> _ABOUT THIS EXERCISE_
Would you count the lines in the entries below that contain "flex"? Reply with the number only.

> _RECORDS FOR PROCESSING_
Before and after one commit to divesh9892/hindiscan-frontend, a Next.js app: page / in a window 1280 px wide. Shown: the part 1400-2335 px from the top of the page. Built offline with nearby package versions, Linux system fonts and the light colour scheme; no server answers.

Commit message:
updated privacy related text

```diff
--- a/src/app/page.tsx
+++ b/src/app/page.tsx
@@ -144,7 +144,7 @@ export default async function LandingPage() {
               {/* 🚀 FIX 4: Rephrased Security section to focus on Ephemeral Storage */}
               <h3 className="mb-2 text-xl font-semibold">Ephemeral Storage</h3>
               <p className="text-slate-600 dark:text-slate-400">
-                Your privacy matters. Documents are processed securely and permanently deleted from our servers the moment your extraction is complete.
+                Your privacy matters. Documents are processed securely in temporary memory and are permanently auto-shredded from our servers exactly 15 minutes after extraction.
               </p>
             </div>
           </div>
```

...

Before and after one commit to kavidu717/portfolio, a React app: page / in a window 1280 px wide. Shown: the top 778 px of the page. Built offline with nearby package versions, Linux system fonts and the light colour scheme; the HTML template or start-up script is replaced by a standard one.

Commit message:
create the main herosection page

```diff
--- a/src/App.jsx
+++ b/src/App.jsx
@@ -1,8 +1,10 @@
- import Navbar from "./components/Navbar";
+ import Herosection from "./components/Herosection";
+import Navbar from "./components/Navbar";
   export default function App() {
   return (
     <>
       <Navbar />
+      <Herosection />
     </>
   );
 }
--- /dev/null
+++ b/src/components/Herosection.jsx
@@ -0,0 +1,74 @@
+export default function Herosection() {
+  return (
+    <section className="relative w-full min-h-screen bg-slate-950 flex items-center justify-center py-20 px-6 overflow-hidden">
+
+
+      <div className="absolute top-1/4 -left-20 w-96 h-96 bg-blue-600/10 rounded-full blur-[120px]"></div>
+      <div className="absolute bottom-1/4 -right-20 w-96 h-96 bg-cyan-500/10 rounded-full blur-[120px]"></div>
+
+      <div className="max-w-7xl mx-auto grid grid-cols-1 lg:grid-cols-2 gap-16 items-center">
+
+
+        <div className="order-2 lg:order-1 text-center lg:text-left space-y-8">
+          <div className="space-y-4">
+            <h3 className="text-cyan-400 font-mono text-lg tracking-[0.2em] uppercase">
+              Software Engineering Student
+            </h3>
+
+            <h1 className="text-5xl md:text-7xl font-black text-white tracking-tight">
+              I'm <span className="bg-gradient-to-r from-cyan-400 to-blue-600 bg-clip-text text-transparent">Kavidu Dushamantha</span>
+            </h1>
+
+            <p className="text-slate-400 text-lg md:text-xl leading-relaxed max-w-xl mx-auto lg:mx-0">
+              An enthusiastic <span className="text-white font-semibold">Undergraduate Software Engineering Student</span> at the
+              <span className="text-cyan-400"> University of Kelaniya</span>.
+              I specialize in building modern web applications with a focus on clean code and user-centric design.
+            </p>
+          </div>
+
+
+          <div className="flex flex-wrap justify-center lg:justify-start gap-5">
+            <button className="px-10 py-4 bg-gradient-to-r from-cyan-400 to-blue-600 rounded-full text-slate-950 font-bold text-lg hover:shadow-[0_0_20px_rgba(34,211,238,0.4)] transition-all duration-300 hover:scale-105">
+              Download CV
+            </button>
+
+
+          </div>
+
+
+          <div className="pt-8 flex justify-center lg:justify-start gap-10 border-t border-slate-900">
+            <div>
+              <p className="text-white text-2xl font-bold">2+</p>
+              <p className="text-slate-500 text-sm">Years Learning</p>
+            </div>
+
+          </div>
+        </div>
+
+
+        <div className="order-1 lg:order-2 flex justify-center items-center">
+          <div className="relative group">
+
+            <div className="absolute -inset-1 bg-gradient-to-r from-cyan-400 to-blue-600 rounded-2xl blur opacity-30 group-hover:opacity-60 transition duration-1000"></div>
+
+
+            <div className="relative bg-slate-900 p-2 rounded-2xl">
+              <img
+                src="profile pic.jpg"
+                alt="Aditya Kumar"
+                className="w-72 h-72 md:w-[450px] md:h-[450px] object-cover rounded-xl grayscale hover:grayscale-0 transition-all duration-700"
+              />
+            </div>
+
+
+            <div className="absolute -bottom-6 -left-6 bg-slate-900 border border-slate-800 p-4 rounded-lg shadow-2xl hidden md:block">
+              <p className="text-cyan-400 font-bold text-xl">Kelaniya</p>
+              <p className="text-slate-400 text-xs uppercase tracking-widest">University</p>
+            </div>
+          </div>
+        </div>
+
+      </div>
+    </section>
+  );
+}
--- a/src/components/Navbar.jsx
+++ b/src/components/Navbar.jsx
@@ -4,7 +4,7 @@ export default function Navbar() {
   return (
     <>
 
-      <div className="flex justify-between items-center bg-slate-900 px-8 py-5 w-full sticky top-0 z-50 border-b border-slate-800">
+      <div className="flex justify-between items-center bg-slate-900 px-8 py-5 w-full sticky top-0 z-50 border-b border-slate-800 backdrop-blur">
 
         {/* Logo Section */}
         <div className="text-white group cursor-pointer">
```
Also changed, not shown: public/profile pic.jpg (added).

--

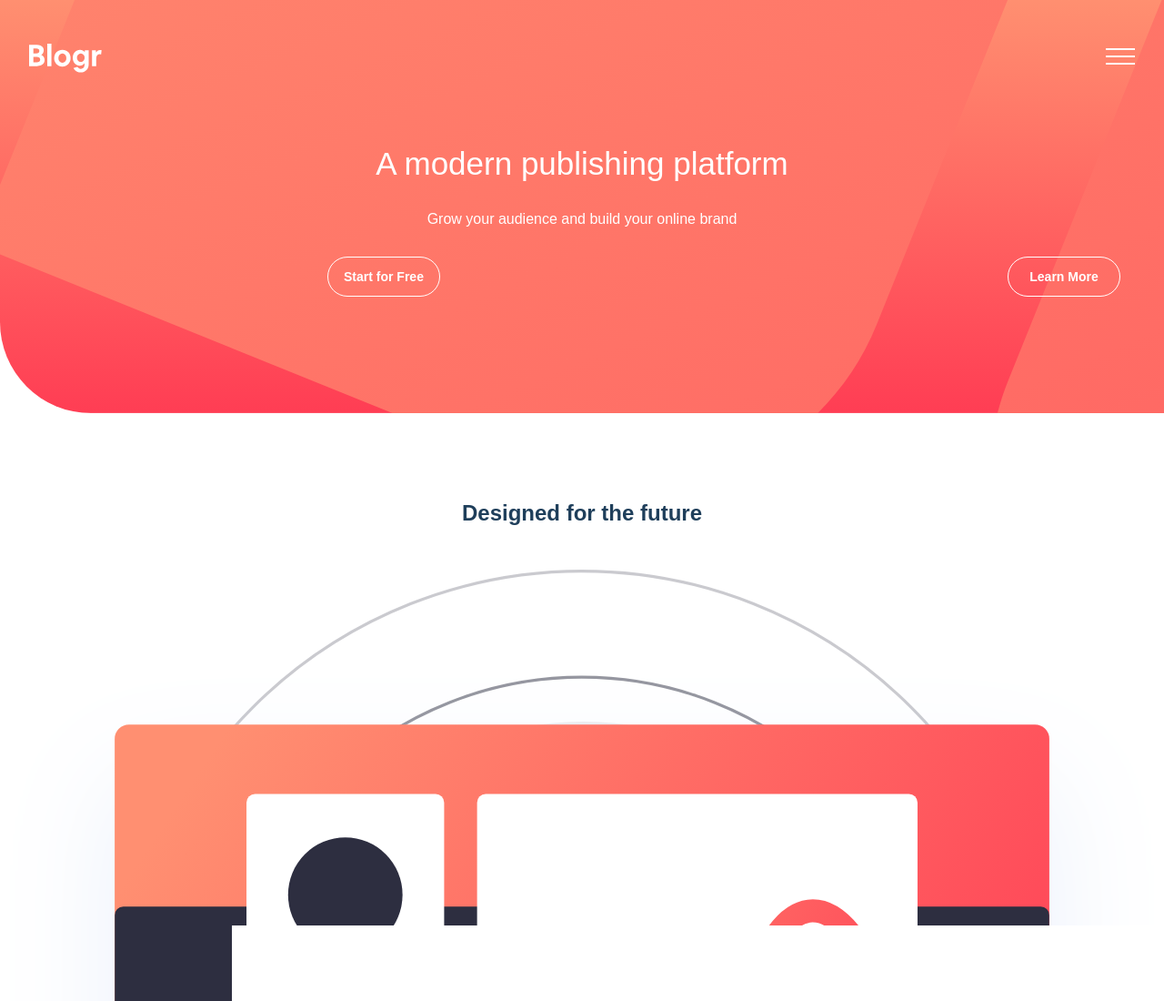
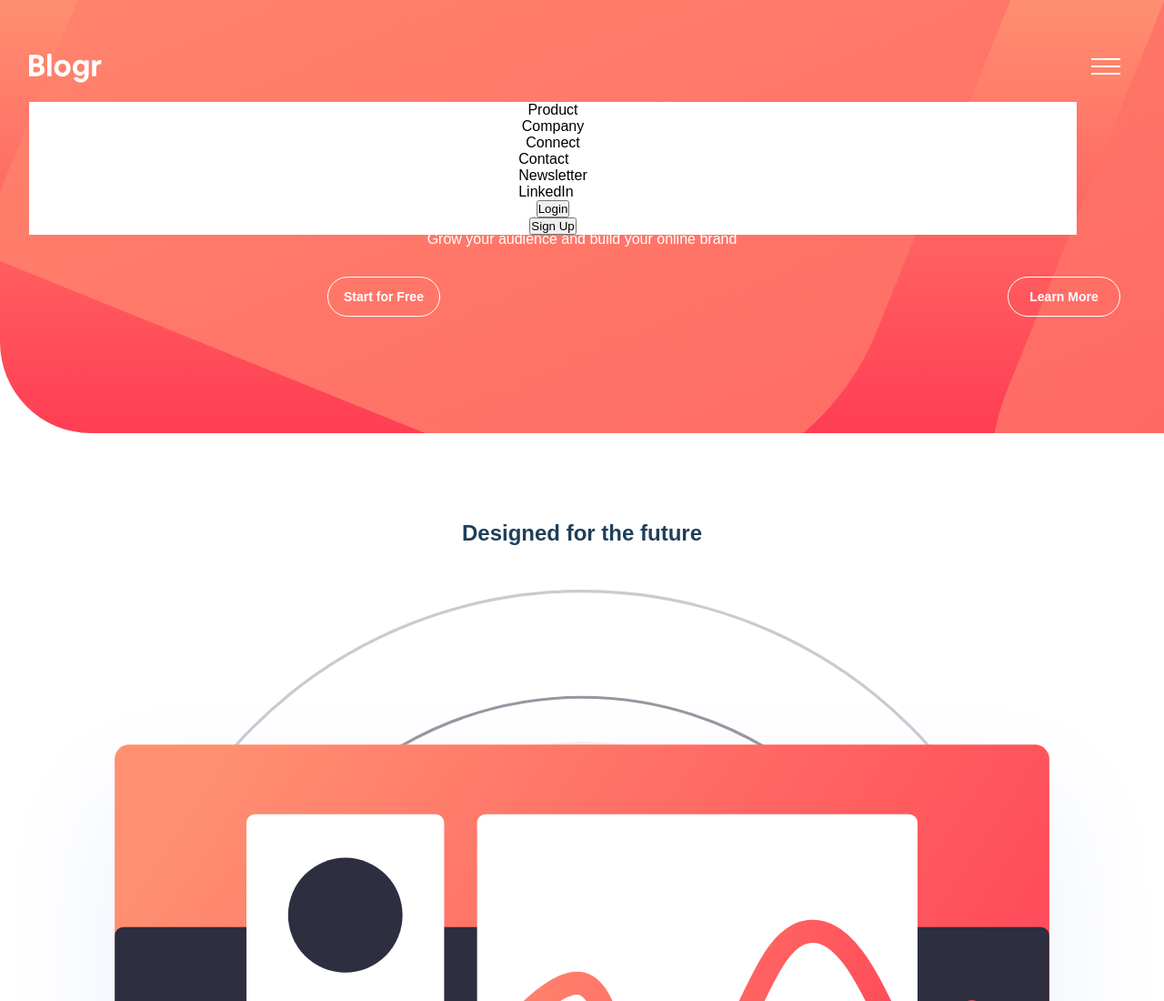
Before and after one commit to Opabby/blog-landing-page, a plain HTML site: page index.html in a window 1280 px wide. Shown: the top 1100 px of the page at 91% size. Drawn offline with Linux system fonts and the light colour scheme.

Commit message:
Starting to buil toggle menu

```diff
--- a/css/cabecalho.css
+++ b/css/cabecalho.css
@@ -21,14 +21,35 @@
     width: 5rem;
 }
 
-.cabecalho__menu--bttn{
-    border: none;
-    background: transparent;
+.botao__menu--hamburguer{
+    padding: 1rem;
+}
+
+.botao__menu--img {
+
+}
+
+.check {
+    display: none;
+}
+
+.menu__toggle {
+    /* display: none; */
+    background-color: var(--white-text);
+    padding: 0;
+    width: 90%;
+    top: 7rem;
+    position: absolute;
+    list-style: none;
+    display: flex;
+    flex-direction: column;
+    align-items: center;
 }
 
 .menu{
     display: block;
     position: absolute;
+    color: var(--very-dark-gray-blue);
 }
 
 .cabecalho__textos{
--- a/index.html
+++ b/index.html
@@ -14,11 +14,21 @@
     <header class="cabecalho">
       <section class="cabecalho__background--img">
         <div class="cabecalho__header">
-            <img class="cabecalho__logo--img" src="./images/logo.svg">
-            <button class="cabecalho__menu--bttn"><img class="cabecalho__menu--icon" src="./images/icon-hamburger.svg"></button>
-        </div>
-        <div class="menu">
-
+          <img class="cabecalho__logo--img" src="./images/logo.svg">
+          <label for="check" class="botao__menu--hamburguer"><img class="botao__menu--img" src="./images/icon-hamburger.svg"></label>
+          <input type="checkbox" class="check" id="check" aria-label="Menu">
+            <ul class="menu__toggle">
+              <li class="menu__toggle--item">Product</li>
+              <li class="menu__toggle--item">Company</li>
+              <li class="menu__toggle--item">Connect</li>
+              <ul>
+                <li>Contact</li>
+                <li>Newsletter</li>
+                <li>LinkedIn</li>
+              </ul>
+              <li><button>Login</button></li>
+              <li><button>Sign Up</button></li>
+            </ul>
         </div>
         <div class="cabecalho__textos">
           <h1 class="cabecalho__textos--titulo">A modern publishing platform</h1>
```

> _SOLUTION_
8